> What you should do
Repeat each entry in the listing word for word.

> Provided records
* * * * * * * * *
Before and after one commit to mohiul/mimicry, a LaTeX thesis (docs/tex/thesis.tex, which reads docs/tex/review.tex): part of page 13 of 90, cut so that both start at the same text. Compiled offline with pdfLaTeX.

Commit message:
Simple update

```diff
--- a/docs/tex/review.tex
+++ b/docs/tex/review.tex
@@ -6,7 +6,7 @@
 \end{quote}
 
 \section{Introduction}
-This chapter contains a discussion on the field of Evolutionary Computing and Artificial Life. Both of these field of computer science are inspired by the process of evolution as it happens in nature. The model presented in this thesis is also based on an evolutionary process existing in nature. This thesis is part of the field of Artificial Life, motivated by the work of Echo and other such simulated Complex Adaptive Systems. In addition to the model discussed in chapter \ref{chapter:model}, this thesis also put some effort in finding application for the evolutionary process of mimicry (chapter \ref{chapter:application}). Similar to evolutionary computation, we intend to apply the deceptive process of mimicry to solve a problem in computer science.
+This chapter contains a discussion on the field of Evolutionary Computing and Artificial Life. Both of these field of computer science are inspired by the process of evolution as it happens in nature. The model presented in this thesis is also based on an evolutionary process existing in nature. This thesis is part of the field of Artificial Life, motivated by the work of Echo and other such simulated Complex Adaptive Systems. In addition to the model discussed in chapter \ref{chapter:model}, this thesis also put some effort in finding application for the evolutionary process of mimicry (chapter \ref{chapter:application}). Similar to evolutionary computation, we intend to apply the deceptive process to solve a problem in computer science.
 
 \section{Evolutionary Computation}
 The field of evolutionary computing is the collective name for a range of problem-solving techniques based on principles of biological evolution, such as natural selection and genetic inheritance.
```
* * * * * * * * *
> Solution below
Before and after one commit to mohiul/mimicry, a LaTeX thesis (docs/tex/thesis.tex, which reads docs/tex/review.tex): part of page 13 of 90, cut so that both start at the same text. Compiled offline with pdfLaTeX.

Commit message:
Simple update

```diff
--- a/docs/tex/review.tex
+++ b/docs/tex/review.tex
@@ -6,7 +6,7 @@
 \end{quote}
 
 \section{Introduction}
-This chapter contains a discussion on the field of Evolutionary Computing and Artificial Life. Both of these field of computer science are inspired by the process of evolution as it happens in nature. The model presented in this thesis is also based on an evolutionary process existing in nature. This thesis is part of the field of Artificial Life, motivated by the work of Echo and other such simulated Complex Adaptive Systems. In addition to the model discussed in chapter \ref{chapter:model}, this thesis also put some effort in finding application for the evolutionary process of mimicry (chapter \ref{chapter:application}). Similar to evolutionary computation, we intend to apply the deceptive process of mimicry to solve a problem in computer science.
+This chapter contains a discussion on the field of Evolutionary Computing and Artificial Life. Both of these field of computer science are inspired by the process of evolution as it happens in nature. The model presented in this thesis is also based on an evolutionary process existing in nature. This thesis is part of the field of Artificial Life, motivated by the work of Echo and other such simulated Complex Adaptive Systems. In addition to the model discussed in chapter \ref{chapter:model}, this thesis also put some effort in finding application for the evolutionary process of mimicry (chapter \ref{chapter:application}). Similar to evolutionary computation, we intend to apply the deceptive process to solve a problem in computer science.
 
 \section{Evolutionary Computation}
 The field of evolutionary computing is the collective name for a range of problem-solving techniques based on principles of biological evolution, such as natural selection and genetic inheritance.
```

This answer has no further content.